_Your instructions_.
Set the whole listing down again exactly as written.

--- START ---

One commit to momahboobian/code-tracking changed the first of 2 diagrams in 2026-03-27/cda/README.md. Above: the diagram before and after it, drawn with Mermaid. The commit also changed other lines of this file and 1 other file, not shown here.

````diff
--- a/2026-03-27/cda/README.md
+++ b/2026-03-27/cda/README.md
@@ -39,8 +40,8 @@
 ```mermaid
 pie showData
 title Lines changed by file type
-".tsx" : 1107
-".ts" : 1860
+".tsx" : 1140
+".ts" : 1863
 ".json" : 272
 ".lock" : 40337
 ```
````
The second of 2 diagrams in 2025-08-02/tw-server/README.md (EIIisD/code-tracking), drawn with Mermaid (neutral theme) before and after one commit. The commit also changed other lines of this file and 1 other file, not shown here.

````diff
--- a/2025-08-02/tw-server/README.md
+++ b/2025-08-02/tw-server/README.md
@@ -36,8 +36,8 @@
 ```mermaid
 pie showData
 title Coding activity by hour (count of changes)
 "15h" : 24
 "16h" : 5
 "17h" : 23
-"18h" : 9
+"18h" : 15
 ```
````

--- END ---

_Answer to this task_.
One commit to momahboobian/code-tracking changed the first of 2 diagrams in 2026-03-27/cda/README.md. Above: the diagram before and after it, drawn with Mermaid. The commit also changed other lines of this file and 1 other file, not shown here.

````diff
--- a/2026-03-27/cda/README.md
+++ b/2026-03-27/cda/README.md
@@ -39,8 +40,8 @@
 ```mermaid
 pie showData
 title Lines changed by file type
-".tsx" : 1107
-".ts" : 1860
+".tsx" : 1140
+".ts" : 1863
 ".json" : 272
 ".lock" : 40337
 ```
````
The second of 2 diagrams in 2025-08-02/tw-server/README.md (EIIisD/code-tracking), drawn with Mermaid (neutral theme) before and after one commit. The commit also changed other lines of this file and 1 other file, not shown here.

````diff
--- a/2025-08-02/tw-server/README.md
+++ b/2025-08-02/tw-server/README.md
@@ -36,8 +36,8 @@
 ```mermaid
 pie showData
 title Coding activity by hour (count of changes)
 "15h" : 24
 "16h" : 5
 "17h" : 23
-"18h" : 9
+"18h" : 15
 ```
````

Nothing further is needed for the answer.